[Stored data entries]
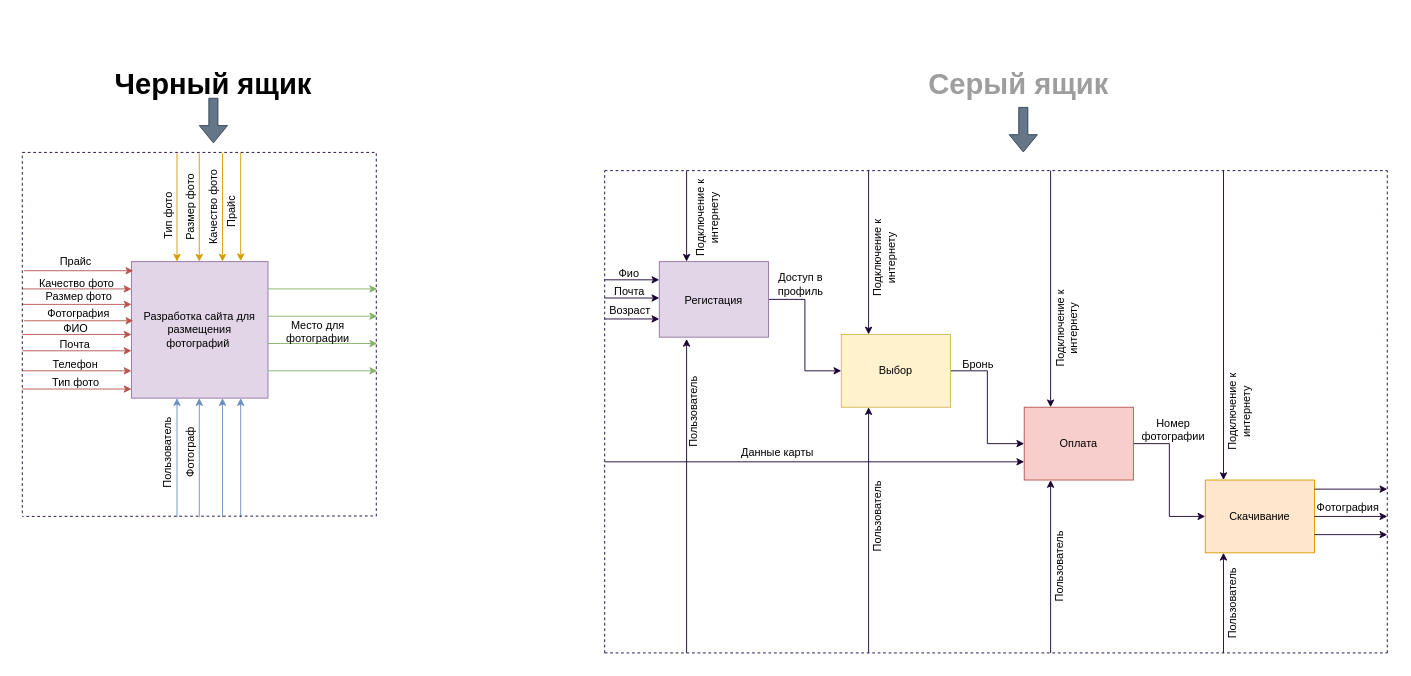
Dok23/XZ keeps this draw.io diagram as DIO2gramma.drawio. Above is the earlier version. Source tidied: cells renumbered, new cells numbered last; positions are measured from the earlier drawing's top-left corner, leaving out a move shared by most shapes. Both pictures are drawn from the tidied source at 91%, with x=0, y=0 at pixel (22, 15).
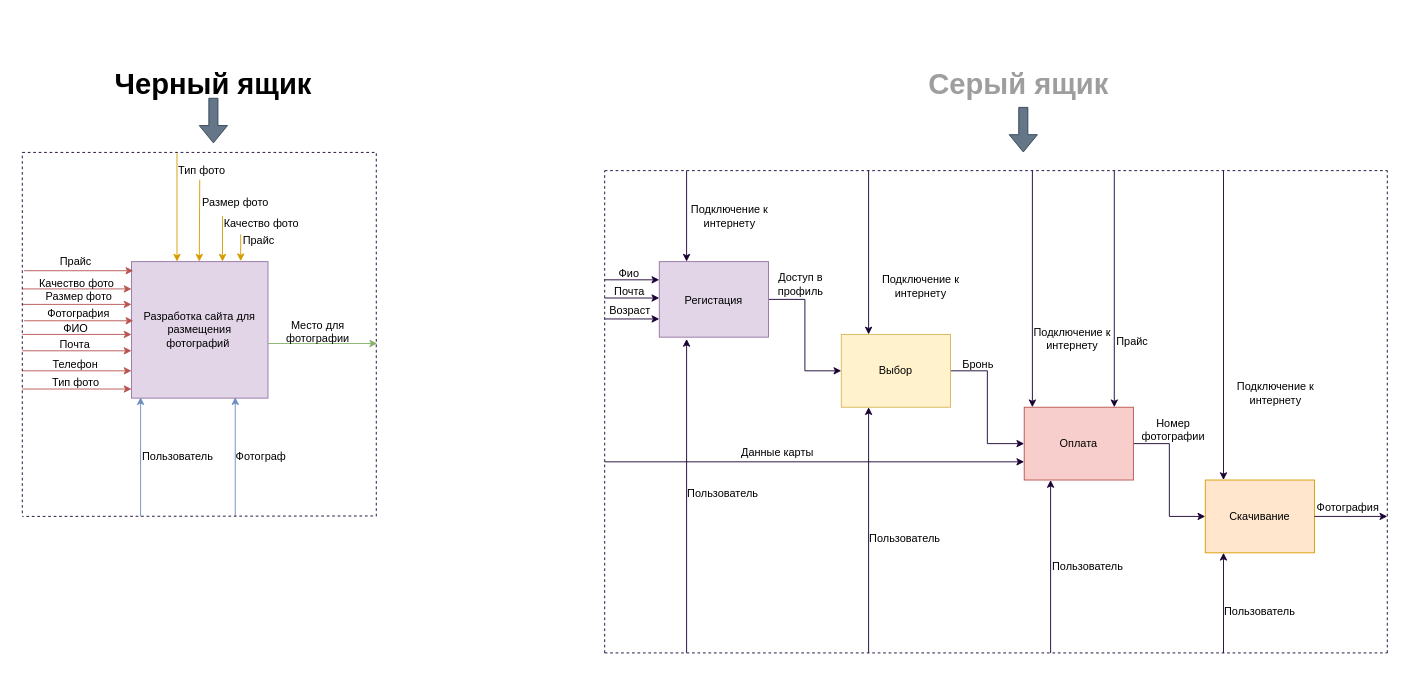
After the change.

Unchanged cells that the change refers to:
```xml
<mxCell id="52" style="rounded=0;whiteSpace=wrap;html=1;fillColor=#ffe6cc;strokeColor=#d79b00;" parent="1" vertex="1">
  <mxGeometry x="1300" y="510" width="120" height="80" as="geometry" />
</mxCell>
```

What changed in the source:
```diff
@@
-    <mxCell id="8" style="endArrow=classic;html=1;fillColor=#d5e8d4;strokeColor=#82b366;" parent="1" edge="1">
-      <mxGeometry relative="1" as="geometry">
-        <mxPoint x="270" y="390" as="sourcePoint" />
-        <mxPoint x="390" y="390" as="targetPoint" />
-      </mxGeometry>
-    </mxCell>
@@
-    <mxCell id="10" style="endArrow=classic;html=1;fillColor=#d5e8d4;strokeColor=#82b366;" parent="1" edge="1">
-      <mxGeometry relative="1" as="geometry">
-        <mxPoint x="270" y="330" as="sourcePoint" />
-        <mxPoint x="390" y="330" as="targetPoint" />
-      </mxGeometry>
-    </mxCell>
-    <mxCell id="11" style="endArrow=classic;html=1;fillColor=#d5e8d4;strokeColor=#82b366;" parent="1" edge="1">
-      <mxGeometry relative="1" as="geometry">
-        <mxPoint x="270" y="300" as="sourcePoint" />
-        <mxPoint x="390" y="300" as="targetPoint" />
-      </mxGeometry>
-    </mxCell>
@@
     <mxCell id="13" style="endArrow=classic;html=1;fillColor=#ffe6cc;strokeColor=#d79b00;" parent="1" edge="1">
       <mxGeometry relative="1" as="geometry">
-        <mxPoint x="194.5" y="151" as="sourcePoint" />
+        <mxPoint x="195" y="180" as="sourcePoint" />
         <mxPoint x="194.5" y="270" as="targetPoint" />
       </mxGeometry>
     </mxCell>
     <mxCell id="14" style="endArrow=classic;html=1;fillColor=#dae8fc;strokeColor=#6c8ebf;" parent="1" edge="1">
       <mxGeometry relative="1" as="geometry">
-        <mxPoint x="170" y="551" as="sourcePoint" />
-        <mxPoint x="170" y="420" as="targetPoint" />
+        <mxPoint x="130" y="550" as="sourcePoint" />
+        <mxPoint x="130" y="419" as="targetPoint" />
       </mxGeometry>
     </mxCell>
-    <mxCell id="15" value="Тип фото" style="text;html=1;strokeColor=none;fillColor=none;align=center;verticalAlign=middle;whiteSpace=wrap;rounded=0;rotation=-90;" parent="1" vertex="1">
-      <mxGeometry x="120" y="200" width="80" height="39" as="geometry" />
+    <mxCell id="15" value="Тип фото" style="text;html=1;strokeColor=none;fillColor=none;align=center;verticalAlign=middle;whiteSpace=wrap;rounded=0;rotation=0;" parent="1" vertex="1">
+      <mxGeometry x="155" y="150" width="85" height="39" as="geometry" />
     </mxCell>
-    <mxCell id="16" value="Размер фото" style="text;html=1;strokeColor=none;fillColor=none;align=center;verticalAlign=middle;whiteSpace=wrap;rounded=0;rotation=-90;" parent="1" vertex="1">
-      <mxGeometry x="140" y="195" width="91" height="30" as="geometry" />
+    <mxCell id="16" value="Размер фото" style="text;html=1;strokeColor=none;fillColor=none;align=center;verticalAlign=middle;whiteSpace=wrap;rounded=0;rotation=0;" parent="1" vertex="1">
+      <mxGeometry x="189" y="190" width="91" height="30" as="geometry" />
     </mxCell>
@@
-    <mxCell id="19" value="Качество фото" style="text;html=1;strokeColor=none;fillColor=none;align=center;verticalAlign=middle;whiteSpace=wrap;rounded=0;rotation=-90;" parent="1" vertex="1">
-      <mxGeometry x="160" y="195" width="100" height="30" as="geometry" />
+    <mxCell id="19" value="Качество фото" style="text;html=1;strokeColor=none;fillColor=none;align=center;verticalAlign=middle;whiteSpace=wrap;rounded=0;rotation=0;" parent="1" vertex="1">
+      <mxGeometry x="210" y="220" width="106" height="15" as="geometry" />
     </mxCell>
     <mxCell id="20" style="endArrow=classic;html=1;fillColor=#ffe6cc;strokeColor=#d79b00;" parent="1" edge="1">
       <mxGeometry relative="1" as="geometry">
-        <mxPoint x="220" y="151" as="sourcePoint" />
+        <mxPoint x="220" y="220" as="sourcePoint" />
         <mxPoint x="220" y="270" as="targetPoint" />
       </mxGeometry>
     </mxCell>
@@
-    <mxCell id="23" value="Прайс" style="text;html=1;strokeColor=none;fillColor=none;align=center;verticalAlign=middle;whiteSpace=wrap;rounded=0;rotation=-90;" parent="1" vertex="1">
-      <mxGeometry x="210" y="205" width="40" height="20" as="geometry" />
+    <mxCell id="23" value="Прайс" style="text;html=1;strokeColor=none;fillColor=none;align=center;verticalAlign=middle;whiteSpace=wrap;rounded=0;rotation=0;" parent="1" vertex="1">
+      <mxGeometry x="240" y="236.5" width="40" height="20" as="geometry" />
     </mxCell>
     <mxCell id="24" style="endArrow=classic;html=1;fillColor=#ffe6cc;strokeColor=#d79b00;" parent="1" edge="1">
       <mxGeometry relative="1" as="geometry">
-        <mxPoint x="240" y="150.5" as="sourcePoint" />
+        <mxPoint x="240" y="240" as="sourcePoint" />
         <mxPoint x="240" y="269.5" as="targetPoint" />
       </mxGeometry>
     </mxCell>
@@
     <mxCell id="26" style="endArrow=classic;html=1;fillColor=#dae8fc;strokeColor=#6c8ebf;" parent="1" edge="1">
       <mxGeometry relative="1" as="geometry">
-        <mxPoint x="194.5" y="551" as="sourcePoint" />
-        <mxPoint x="194.5" y="420" as="targetPoint" />
+        <mxPoint x="234" y="550" as="sourcePoint" />
+        <mxPoint x="234" y="419" as="targetPoint" />
       </mxGeometry>
     </mxCell>
-    <mxCell id="27" style="endArrow=classic;html=1;fillColor=#dae8fc;strokeColor=#6c8ebf;" parent="1" edge="1">
-      <mxGeometry relative="1" as="geometry">
-        <mxPoint x="220" y="551" as="sourcePoint" />
-        <mxPoint x="220" y="420" as="targetPoint" />
-      </mxGeometry>
-    </mxCell>
-    <mxCell id="28" style="endArrow=classic;html=1;fillColor=#dae8fc;strokeColor=#6c8ebf;" parent="1" edge="1">
-      <mxGeometry relative="1" as="geometry">
-        <mxPoint x="240" y="551" as="sourcePoint" />
-        <mxPoint x="240" y="420" as="targetPoint" />
-      </mxGeometry>
-    </mxCell>
-    <mxCell id="29" value="Пользователь" style="text;html=1;strokeColor=none;fillColor=none;align=center;verticalAlign=middle;whiteSpace=wrap;rounded=0;rotation=-90;" parent="1" vertex="1">
-      <mxGeometry x="100" y="470" width="120" height="20" as="geometry" />
+    <mxCell id="29" value="Пользователь" style="text;html=1;strokeColor=none;fillColor=none;align=center;verticalAlign=middle;whiteSpace=wrap;rounded=0;rotation=0;" parent="1" vertex="1">
+      <mxGeometry x="110.5" y="470" width="120" height="28" as="geometry" />
     </mxCell>
-    <mxCell id="30" value="Фотограф" style="text;html=1;strokeColor=none;fillColor=none;align=center;verticalAlign=middle;whiteSpace=wrap;rounded=0;rotation=-90;" parent="1" vertex="1">
-      <mxGeometry x="107.5" y="470" width="156" height="20" as="geometry" />
+    <mxCell id="30" value="Фотограф" style="text;html=1;strokeColor=none;fillColor=none;align=center;verticalAlign=middle;whiteSpace=wrap;rounded=0;rotation=0;" parent="1" vertex="1">
+      <mxGeometry x="182" y="480" width="161" height="10" as="geometry" />
     </mxCell>
@@
-    <mxCell id="61" style="endArrow=classic;html=1;strokeColor=#190033;" parent="1" edge="1">
-      <mxGeometry relative="1" as="geometry">
-        <mxPoint x="1420" y="520" as="sourcePoint" />
-        <mxPoint x="1500" y="520" as="targetPoint" />
-      </mxGeometry>
-    </mxCell>
@@
-    <mxCell id="63" style="endArrow=classic;html=1;strokeColor=#190033;exitX=1;exitY=0.75;exitDx=0;exitDy=0;" parent="1" edge="1" source="52">
-      <mxGeometry relative="1" as="geometry">
-        <mxPoint x="1500" y="570" as="targetPoint" />
-      </mxGeometry>
-    </mxCell>
@@
     <mxCell id="70" style="endArrow=classic;html=1;strokeColor=#190033;" parent="1" edge="1">
       <mxGeometry relative="1" as="geometry">
-        <mxPoint x="1130" y="170" as="sourcePoint" />
-        <mxPoint x="1130" y="430" as="targetPoint" />
+        <mxPoint x="1110" y="170" as="sourcePoint" />
+        <mxPoint x="1110" y="430" as="targetPoint" />
       </mxGeometry>
     </mxCell>
@@
-    <mxCell id="76" value="Пользователь" style="text;html=1;strokeColor=none;fillColor=none;align=center;verticalAlign=middle;whiteSpace=wrap;rounded=0;rotation=-90;" parent="1" vertex="1">
-      <mxGeometry x="688" y="420" width="100" height="30" as="geometry" />
-    </mxCell>
-    <mxCell id="77" value="Пользователь" style="text;html=1;strokeColor=none;fillColor=none;align=center;verticalAlign=middle;whiteSpace=wrap;rounded=0;rotation=-90;" parent="1" vertex="1">
-      <mxGeometry x="890" y="535" width="100" height="30" as="geometry" />
+    <mxCell id="77" value="Пользователь" style="text;html=1;strokeColor=none;fillColor=none;align=center;verticalAlign=middle;whiteSpace=wrap;rounded=0;rotation=0;" parent="1" vertex="1">
+      <mxGeometry x="920" y="560" width="100" height="30" as="geometry" />
     </mxCell>
-    <mxCell id="78" value="Пользователь" style="text;html=1;strokeColor=none;fillColor=none;align=center;verticalAlign=middle;whiteSpace=wrap;rounded=0;rotation=-90;" parent="1" vertex="1">
-      <mxGeometry x="1090" y="590" width="100" height="30" as="geometry" />
-    </mxCell>
-    <mxCell id="79" value="Пользователь" style="text;html=1;strokeColor=none;fillColor=none;align=center;verticalAlign=middle;whiteSpace=wrap;rounded=0;rotation=-90;" parent="1" vertex="1">
-      <mxGeometry x="1280" y="640" width="100" height="11" as="geometry" />
-    </mxCell>
@@
-    <mxCell id="89" value="Подключение к интернету" style="text;html=1;strokeColor=none;fillColor=none;align=center;verticalAlign=middle;whiteSpace=wrap;rounded=0;rotation=-90;" parent="1" vertex="1">
-      <mxGeometry x="1280" y="418" width="115" height="34" as="geometry" />
+    <mxCell id="89" value="Подключение к интернету" style="text;html=1;strokeColor=none;fillColor=none;align=center;verticalAlign=middle;whiteSpace=wrap;rounded=0;rotation=0;" parent="1" vertex="1">
+      <mxGeometry x="1320" y="400" width="115" height="30" as="geometry" />
     </mxCell>
-    <mxCell id="90" value="Подключение к интернету" style="text;html=1;strokeColor=none;fillColor=none;align=center;verticalAlign=middle;whiteSpace=wrap;rounded=0;rotation=-90;" parent="1" vertex="1">
-      <mxGeometry x="1090" y="326.5" width="115" height="34" as="geometry" />
-    </mxCell>
-    <mxCell id="91" value="Подключение к интернету" style="text;html=1;strokeColor=none;fillColor=none;align=center;verticalAlign=middle;whiteSpace=wrap;rounded=0;rotation=-90;" parent="1" vertex="1">
-      <mxGeometry x="890" y="249" width="115" height="34" as="geometry" />
-    </mxCell>
-    <mxCell id="92" value="Подключение к интернету" style="text;html=1;strokeColor=none;fillColor=none;align=center;verticalAlign=middle;whiteSpace=wrap;rounded=0;rotation=-90;" parent="1" vertex="1">
-      <mxGeometry x="695" y="205" width="115" height="34" as="geometry" />
-    </mxCell>
+    <mxCell id="93" value="Подключение к интернету" style="text;html=1;strokeColor=none;fillColor=none;align=center;verticalAlign=middle;whiteSpace=wrap;rounded=0;rotation=0;" parent="1" vertex="1">
+      <mxGeometry x="1090" y="338.5" width="128" height="33" as="geometry" />
+    </mxCell>
+    <mxCell id="94" value="Подключение к интернету" style="text;html=1;strokeColor=none;fillColor=none;align=center;verticalAlign=middle;whiteSpace=wrap;rounded=0;rotation=0;" parent="1" vertex="1">
+      <mxGeometry x="930" y="280" width="115" height="34" as="geometry" />
+    </mxCell>
+    <mxCell id="95" value="Подключение к интернету" style="text;html=1;strokeColor=none;fillColor=none;align=center;verticalAlign=middle;whiteSpace=wrap;rounded=0;rotation=0;" parent="1" vertex="1">
+      <mxGeometry x="720" y="202.5" width="115" height="34" as="geometry" />
+    </mxCell>
+    <mxCell id="96" style="endArrow=classic;html=1;strokeColor=#190033;" parent="1" edge="1">
+      <mxGeometry relative="1" as="geometry">
+        <mxPoint x="1200" y="170" as="sourcePoint" />
+        <mxPoint x="1200" y="430" as="targetPoint" />
+      </mxGeometry>
+    </mxCell>
+    <mxCell id="97" value="Прайс" style="text;html=1;strokeColor=none;fillColor=none;align=center;verticalAlign=middle;whiteSpace=wrap;rounded=0;" parent="1" vertex="1">
+      <mxGeometry x="1200" y="348" width="40" height="20" as="geometry" />
+    </mxCell>
+    <mxCell id="98" value="Пользователь" style="text;html=1;strokeColor=none;fillColor=none;align=center;verticalAlign=middle;whiteSpace=wrap;rounded=0;rotation=0;" parent="1" vertex="1">
+      <mxGeometry x="720" y="510" width="100" height="30" as="geometry" />
+    </mxCell>
+    <mxCell id="99" value="Пользователь" style="text;html=1;strokeColor=none;fillColor=none;align=center;verticalAlign=middle;whiteSpace=wrap;rounded=0;rotation=0;" parent="1" vertex="1">
+      <mxGeometry x="1121" y="590" width="100" height="30" as="geometry" />
+    </mxCell>
+    <mxCell id="100" value="Пользователь" style="text;html=1;strokeColor=none;fillColor=none;align=center;verticalAlign=middle;whiteSpace=wrap;rounded=0;rotation=0;" parent="1" vertex="1">
+      <mxGeometry x="1310" y="640" width="100" height="30" as="geometry" />
+    </mxCell>
```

■ **EXERCISE REQUIREMENTS**
Pick out the lines above that hold the string "Фотограф" and show them.

■ **RESPONSE**
-    <mxCell id="30" value="Фотограф" style="text;html=1;strokeColor=none;fillColor=none;align=center;verticalAlign=middle;whiteSpace=wrap;rounded=0;rotation=-90;" parent="1" vertex="1">
+    <mxCell id="30" value="Фотограф" style="text;html=1;strokeColor=none;fillColor=none;align=center;verticalAlign=middle;whiteSpace=wrap;rounded=0;rotation=0;" parent="1" vertex="1">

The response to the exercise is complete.